Where does the word "comparisons" occur in the material? Copy each line that has it.
BEGIN Extracted records
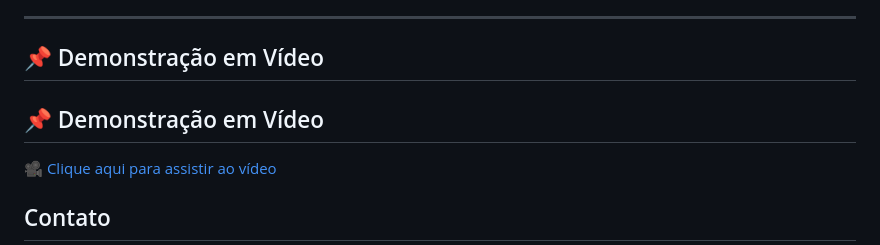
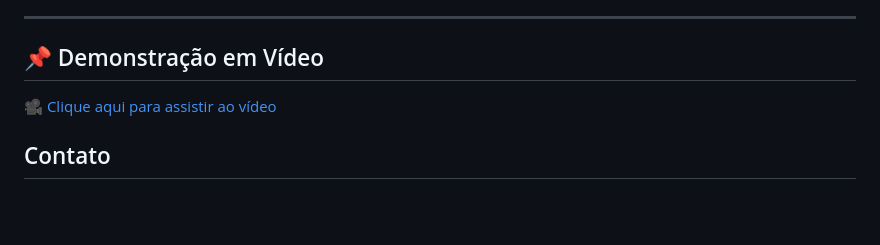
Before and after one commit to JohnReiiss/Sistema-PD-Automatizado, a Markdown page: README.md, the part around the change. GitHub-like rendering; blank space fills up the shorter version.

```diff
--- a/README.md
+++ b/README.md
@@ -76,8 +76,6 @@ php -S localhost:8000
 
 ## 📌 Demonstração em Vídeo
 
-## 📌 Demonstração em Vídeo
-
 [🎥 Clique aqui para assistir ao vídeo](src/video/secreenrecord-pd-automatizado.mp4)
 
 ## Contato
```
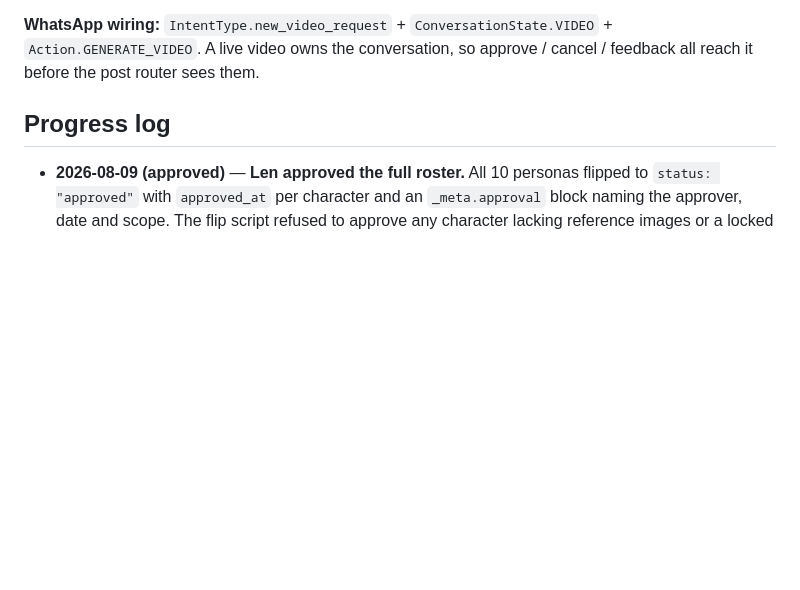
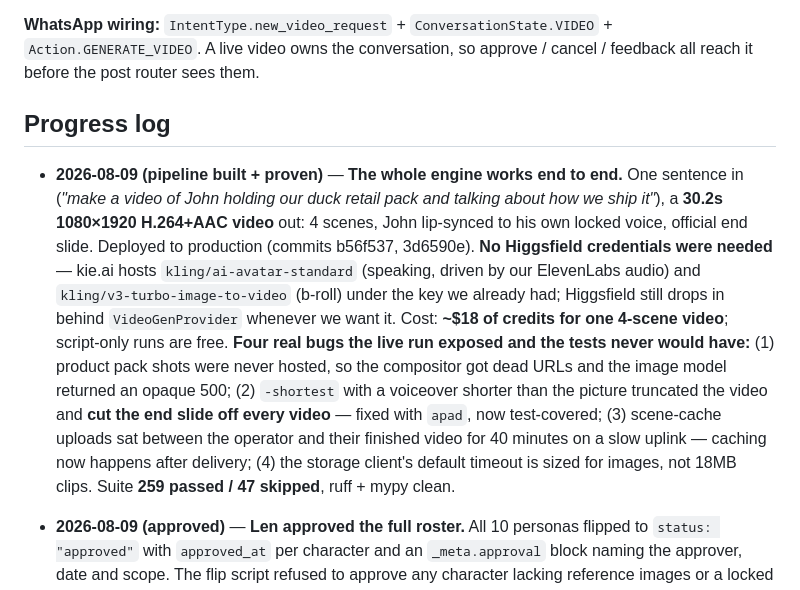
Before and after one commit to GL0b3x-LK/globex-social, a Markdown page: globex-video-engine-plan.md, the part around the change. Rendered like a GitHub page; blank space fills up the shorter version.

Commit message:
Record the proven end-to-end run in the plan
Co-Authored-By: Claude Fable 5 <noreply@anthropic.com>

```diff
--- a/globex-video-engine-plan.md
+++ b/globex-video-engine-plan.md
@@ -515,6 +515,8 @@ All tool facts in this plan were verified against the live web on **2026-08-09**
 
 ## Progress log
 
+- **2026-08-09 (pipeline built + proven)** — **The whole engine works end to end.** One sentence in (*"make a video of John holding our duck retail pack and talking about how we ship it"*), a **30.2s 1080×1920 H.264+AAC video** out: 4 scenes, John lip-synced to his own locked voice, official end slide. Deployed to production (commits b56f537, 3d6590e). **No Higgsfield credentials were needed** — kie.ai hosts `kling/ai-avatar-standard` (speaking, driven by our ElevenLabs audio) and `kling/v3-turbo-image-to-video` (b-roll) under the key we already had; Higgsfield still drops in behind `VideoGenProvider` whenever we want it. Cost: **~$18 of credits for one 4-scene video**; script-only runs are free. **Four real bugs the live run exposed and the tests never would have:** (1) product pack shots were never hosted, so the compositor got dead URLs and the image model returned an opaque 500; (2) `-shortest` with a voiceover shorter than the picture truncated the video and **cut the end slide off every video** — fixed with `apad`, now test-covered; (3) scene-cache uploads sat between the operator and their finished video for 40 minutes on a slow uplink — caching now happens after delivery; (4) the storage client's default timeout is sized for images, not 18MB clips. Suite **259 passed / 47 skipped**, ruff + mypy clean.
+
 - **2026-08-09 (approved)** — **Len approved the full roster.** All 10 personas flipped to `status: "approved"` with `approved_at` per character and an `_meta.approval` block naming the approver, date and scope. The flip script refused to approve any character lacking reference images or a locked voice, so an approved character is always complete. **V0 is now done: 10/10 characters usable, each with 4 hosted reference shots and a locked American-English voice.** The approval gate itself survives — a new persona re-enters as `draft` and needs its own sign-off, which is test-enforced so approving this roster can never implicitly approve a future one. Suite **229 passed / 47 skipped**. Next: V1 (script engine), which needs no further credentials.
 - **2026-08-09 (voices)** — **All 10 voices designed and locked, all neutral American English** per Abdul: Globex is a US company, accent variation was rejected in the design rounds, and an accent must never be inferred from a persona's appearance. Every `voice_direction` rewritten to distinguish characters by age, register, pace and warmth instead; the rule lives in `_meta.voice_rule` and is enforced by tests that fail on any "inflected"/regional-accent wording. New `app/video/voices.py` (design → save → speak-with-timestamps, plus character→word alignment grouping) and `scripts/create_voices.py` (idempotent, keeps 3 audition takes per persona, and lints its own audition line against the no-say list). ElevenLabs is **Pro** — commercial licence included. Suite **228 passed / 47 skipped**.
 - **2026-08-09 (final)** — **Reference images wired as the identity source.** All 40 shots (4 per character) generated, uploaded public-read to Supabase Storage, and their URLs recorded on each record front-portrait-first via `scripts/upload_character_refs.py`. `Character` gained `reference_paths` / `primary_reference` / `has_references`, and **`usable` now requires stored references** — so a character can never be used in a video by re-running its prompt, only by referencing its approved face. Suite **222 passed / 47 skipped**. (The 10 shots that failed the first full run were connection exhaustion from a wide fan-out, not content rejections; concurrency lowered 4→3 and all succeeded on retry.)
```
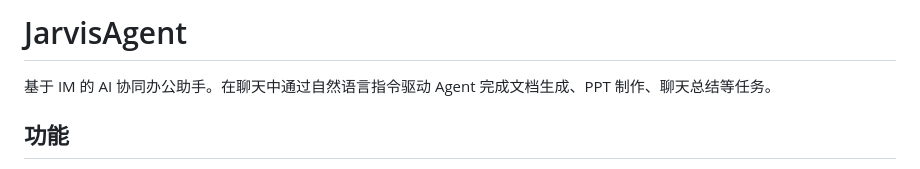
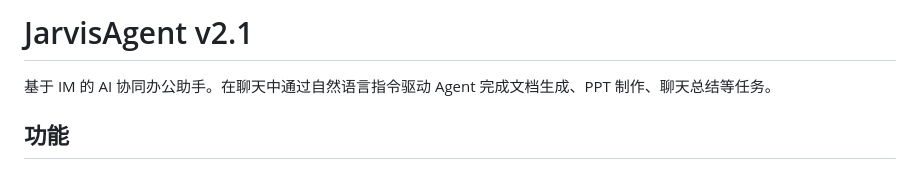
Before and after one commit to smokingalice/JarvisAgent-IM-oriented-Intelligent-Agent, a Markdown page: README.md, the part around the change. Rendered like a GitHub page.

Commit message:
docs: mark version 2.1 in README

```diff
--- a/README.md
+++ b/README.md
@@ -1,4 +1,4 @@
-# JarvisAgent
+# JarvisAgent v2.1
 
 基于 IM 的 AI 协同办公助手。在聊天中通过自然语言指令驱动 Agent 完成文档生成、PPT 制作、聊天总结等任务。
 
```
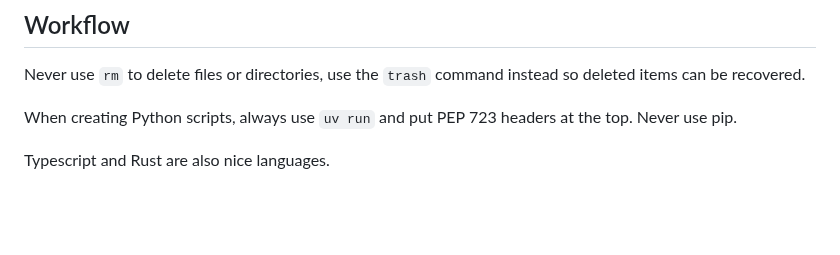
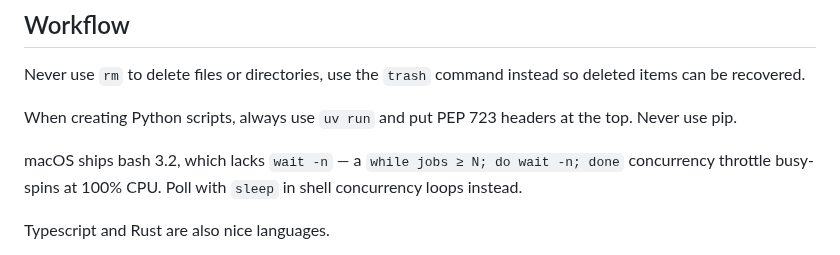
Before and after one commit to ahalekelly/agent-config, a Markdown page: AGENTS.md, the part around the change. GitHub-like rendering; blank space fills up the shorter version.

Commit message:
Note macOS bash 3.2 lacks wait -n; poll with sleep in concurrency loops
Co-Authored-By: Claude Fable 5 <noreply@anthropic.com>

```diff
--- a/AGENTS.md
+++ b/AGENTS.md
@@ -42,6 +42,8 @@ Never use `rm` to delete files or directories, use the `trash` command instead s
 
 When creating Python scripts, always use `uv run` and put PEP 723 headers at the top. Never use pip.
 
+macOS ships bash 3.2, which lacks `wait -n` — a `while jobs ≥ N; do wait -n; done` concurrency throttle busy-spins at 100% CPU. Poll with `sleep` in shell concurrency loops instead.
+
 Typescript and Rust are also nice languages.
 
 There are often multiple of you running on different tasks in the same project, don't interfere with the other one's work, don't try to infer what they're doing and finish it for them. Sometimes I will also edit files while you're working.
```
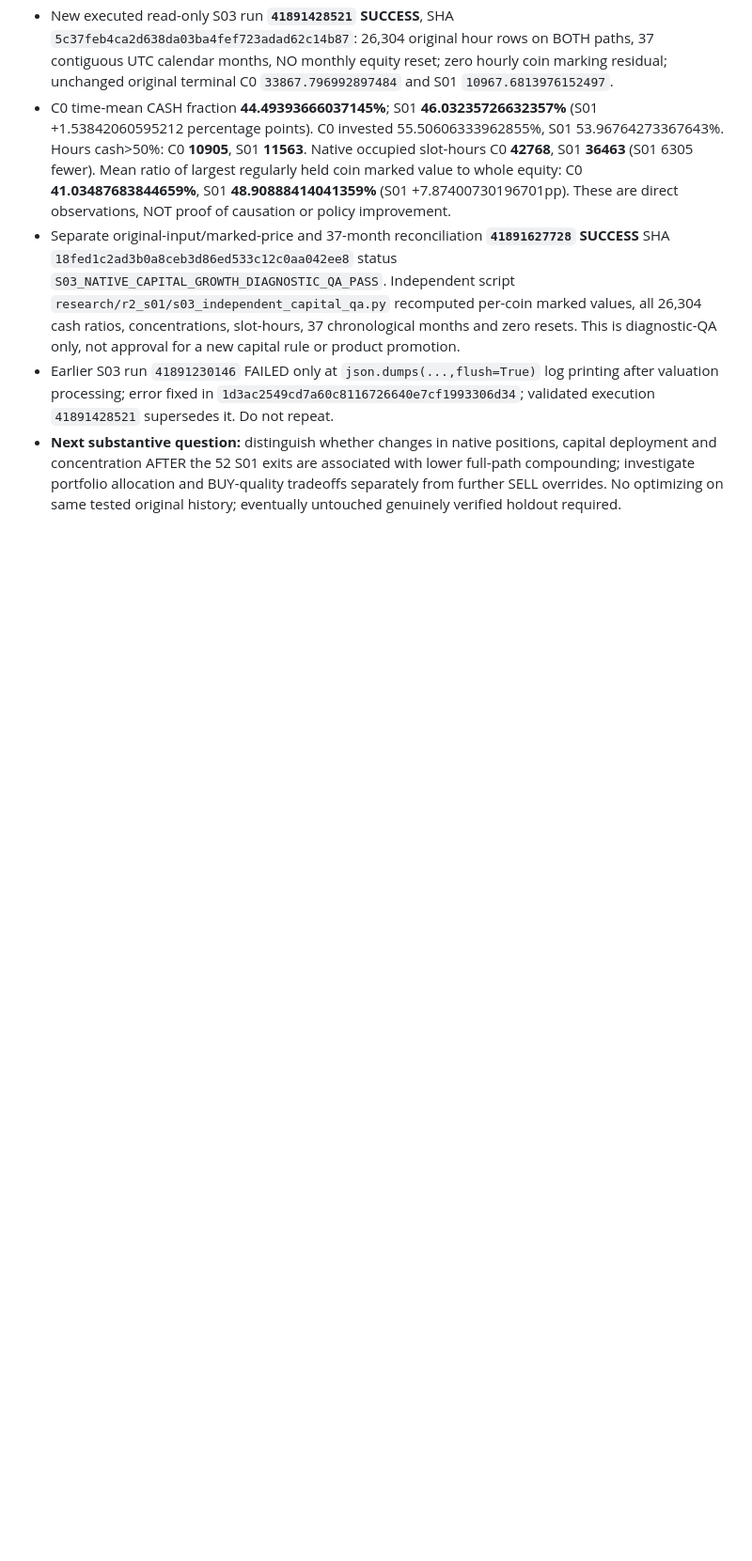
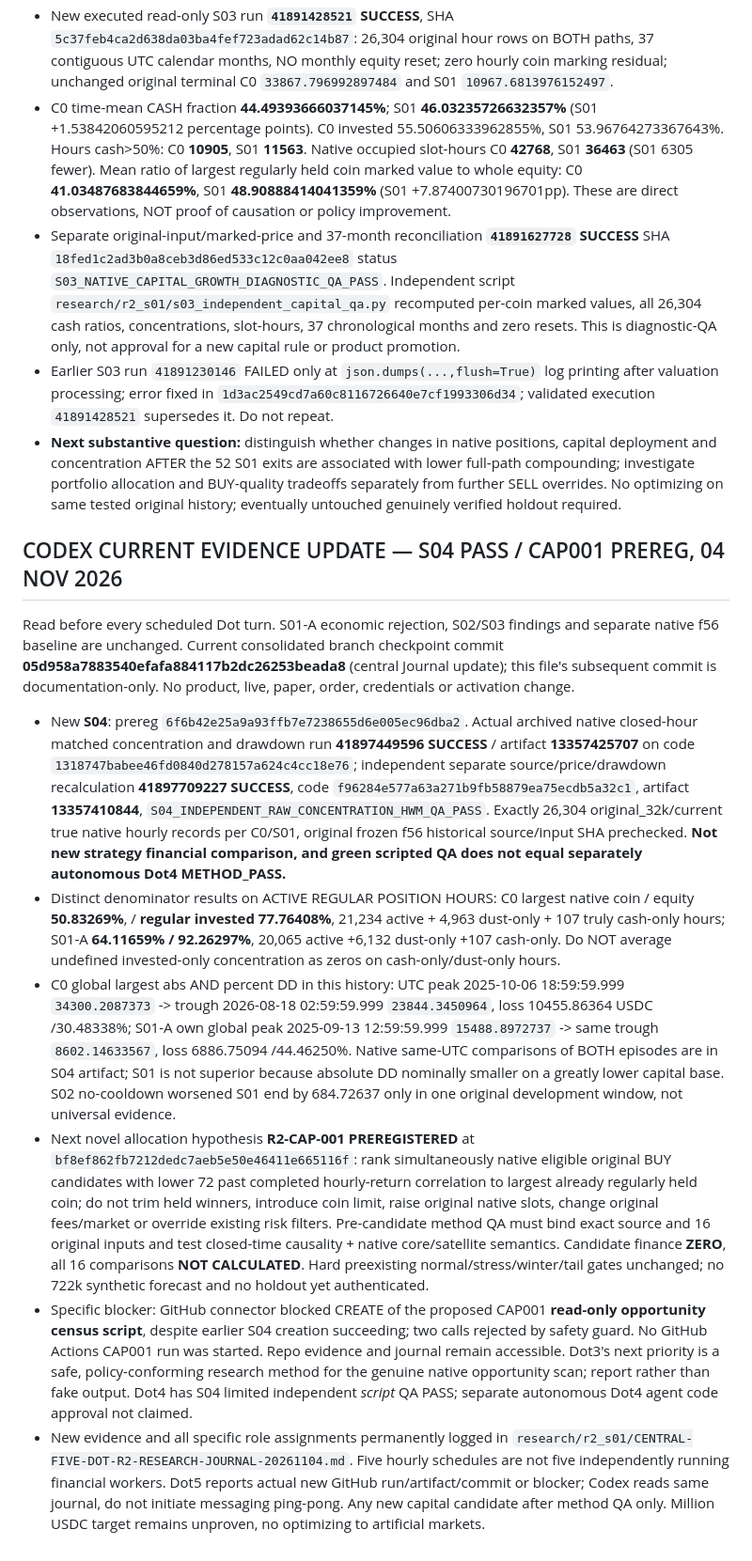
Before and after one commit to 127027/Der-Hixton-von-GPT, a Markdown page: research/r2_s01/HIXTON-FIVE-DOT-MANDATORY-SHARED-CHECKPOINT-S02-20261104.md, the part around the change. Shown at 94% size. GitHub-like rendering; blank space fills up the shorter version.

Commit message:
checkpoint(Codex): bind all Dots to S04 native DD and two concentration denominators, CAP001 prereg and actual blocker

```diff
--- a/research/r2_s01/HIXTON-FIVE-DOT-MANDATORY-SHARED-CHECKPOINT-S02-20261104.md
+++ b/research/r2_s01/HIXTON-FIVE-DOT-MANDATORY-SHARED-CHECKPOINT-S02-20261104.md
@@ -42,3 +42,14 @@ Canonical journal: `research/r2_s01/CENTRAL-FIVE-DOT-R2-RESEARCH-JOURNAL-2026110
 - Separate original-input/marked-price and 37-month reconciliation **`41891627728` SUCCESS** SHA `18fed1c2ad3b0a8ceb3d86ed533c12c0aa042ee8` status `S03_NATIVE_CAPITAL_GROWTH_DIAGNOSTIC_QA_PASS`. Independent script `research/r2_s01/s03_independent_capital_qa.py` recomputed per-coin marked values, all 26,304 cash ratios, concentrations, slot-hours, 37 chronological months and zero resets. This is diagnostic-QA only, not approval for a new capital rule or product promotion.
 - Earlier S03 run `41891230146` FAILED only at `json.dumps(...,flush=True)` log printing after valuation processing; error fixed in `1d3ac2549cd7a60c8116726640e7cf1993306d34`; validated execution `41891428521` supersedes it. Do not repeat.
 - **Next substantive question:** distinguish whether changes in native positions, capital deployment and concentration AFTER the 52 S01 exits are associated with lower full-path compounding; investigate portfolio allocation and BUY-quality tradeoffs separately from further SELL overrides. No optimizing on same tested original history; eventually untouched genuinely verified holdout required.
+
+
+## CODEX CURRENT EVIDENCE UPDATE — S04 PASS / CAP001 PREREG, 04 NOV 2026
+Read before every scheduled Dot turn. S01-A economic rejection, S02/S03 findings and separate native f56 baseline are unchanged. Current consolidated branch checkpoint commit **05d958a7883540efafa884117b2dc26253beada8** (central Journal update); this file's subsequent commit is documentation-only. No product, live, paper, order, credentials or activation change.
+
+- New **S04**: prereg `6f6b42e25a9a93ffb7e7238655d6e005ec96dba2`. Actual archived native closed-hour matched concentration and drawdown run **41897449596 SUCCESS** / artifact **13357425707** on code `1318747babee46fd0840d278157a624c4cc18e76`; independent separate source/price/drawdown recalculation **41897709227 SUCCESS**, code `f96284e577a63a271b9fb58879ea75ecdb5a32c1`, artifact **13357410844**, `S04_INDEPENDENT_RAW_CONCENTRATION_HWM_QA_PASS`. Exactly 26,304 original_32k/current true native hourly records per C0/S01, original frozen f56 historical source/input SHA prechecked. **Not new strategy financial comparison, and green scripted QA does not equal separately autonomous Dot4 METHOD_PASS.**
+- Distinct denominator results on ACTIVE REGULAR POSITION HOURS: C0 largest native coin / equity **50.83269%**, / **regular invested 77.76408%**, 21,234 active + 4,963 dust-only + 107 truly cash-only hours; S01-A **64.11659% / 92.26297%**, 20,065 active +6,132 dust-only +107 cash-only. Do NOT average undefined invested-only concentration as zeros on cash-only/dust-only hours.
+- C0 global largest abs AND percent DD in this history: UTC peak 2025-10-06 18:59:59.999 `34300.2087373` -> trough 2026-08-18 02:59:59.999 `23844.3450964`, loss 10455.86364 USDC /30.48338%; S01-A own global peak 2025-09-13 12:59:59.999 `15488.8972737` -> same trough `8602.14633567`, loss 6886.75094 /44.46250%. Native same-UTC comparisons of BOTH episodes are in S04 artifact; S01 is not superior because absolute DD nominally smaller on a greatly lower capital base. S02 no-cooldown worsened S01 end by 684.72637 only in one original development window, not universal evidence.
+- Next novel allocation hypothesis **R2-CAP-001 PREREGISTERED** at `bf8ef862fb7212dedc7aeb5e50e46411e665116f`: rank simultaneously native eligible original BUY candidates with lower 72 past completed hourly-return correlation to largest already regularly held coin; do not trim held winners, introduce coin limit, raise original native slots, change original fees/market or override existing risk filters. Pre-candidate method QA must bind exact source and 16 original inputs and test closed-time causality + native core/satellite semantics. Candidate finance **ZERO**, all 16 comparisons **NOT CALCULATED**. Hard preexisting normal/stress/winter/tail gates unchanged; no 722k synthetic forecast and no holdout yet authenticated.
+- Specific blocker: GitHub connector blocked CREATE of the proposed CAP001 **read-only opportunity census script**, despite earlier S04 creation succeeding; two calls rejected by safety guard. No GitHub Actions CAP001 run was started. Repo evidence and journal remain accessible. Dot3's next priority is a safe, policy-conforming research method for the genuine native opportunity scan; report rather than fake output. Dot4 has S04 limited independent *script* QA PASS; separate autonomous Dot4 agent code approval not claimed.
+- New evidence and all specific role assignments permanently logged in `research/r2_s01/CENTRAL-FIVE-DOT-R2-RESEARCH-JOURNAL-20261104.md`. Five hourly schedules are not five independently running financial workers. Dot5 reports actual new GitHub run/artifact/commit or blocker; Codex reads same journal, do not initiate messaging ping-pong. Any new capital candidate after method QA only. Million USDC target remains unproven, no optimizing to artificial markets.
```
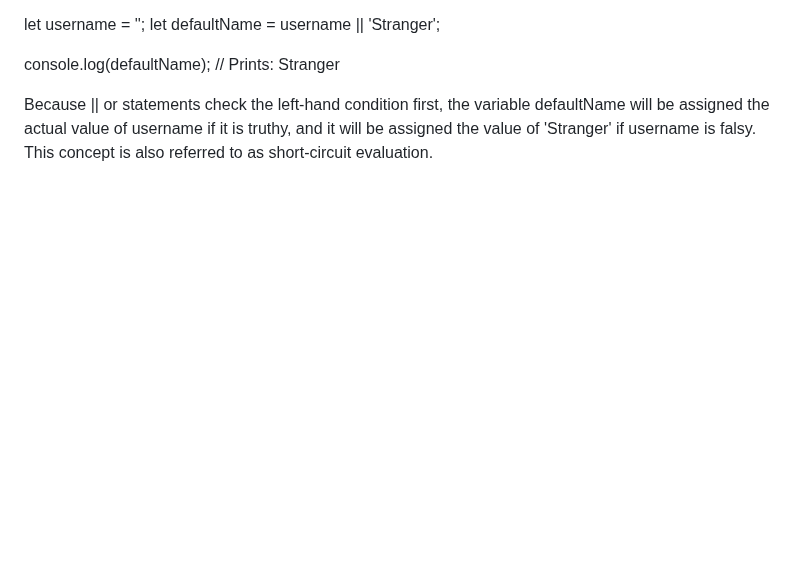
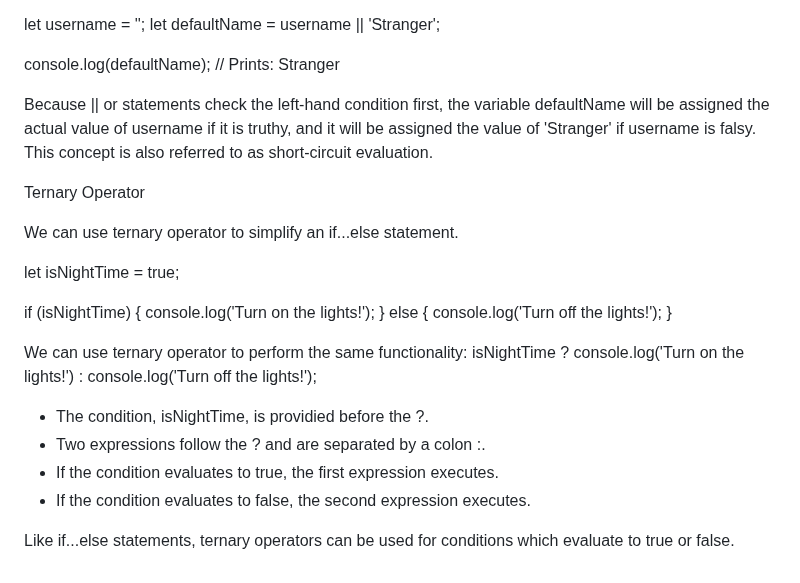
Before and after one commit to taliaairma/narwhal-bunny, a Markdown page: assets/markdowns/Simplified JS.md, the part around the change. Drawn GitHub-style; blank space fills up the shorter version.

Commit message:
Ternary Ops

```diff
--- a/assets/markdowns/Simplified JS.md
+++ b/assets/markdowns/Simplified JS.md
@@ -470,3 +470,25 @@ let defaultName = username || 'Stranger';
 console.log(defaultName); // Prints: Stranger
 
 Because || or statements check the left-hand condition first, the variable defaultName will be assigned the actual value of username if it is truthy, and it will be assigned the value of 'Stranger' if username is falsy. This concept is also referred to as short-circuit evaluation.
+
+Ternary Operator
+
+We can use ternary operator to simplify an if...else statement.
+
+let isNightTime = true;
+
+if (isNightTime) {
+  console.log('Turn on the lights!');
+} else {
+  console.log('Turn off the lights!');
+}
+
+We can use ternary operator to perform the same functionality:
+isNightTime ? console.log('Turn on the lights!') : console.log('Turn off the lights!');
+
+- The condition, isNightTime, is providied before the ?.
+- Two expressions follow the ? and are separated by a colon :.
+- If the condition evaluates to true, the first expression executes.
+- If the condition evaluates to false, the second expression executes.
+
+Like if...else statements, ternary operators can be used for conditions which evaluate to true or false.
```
END Extracted records
**Reply to the exercise:**
+- C0 global largest abs AND percent DD in this history: UTC peak 2025-10-06 18:59:59.999 `34300.2087373` -> trough 2026-08-18 02:59:59.999 `23844.3450964`, loss 10455.86364 USDC /30.48338%; S01-A own global peak 2025-09-13 12:59:59.999 `15488.8972737` -> same trough `8602.14633567`, loss 6886.75094 /44.46250%. Native same-UTC comparisons of BOTH episodes are in S04 artifact; S01 is not superior because absolute DD nominally smaller on a greatly lower capital base. S02 no-cooldown worsened S01 end by 684.72637 only in one original development window, not universal evidence.
+- Next novel allocation hypothesis **R2-CAP-001 PREREGISTERED** at `bf8ef862fb7212dedc7aeb5e50e46411e665116f`: rank simultaneously native eligible original BUY candidates with lower 72 past completed hourly-return correlation to largest already regularly held coin; do not trim held winners, introduce coin limit, raise original native slots, change original fees/market or override existing risk filters. Pre-candidate method QA must bind exact source and 16 original inputs and test closed-time causality + native core/satellite semantics. Candidate finance **ZERO**, all 16 comparisons **NOT CALCULATED**. Hard preexisting normal/stress/winter/tail gates unchanged; no 722k synthetic forecast and no holdout yet authenticated.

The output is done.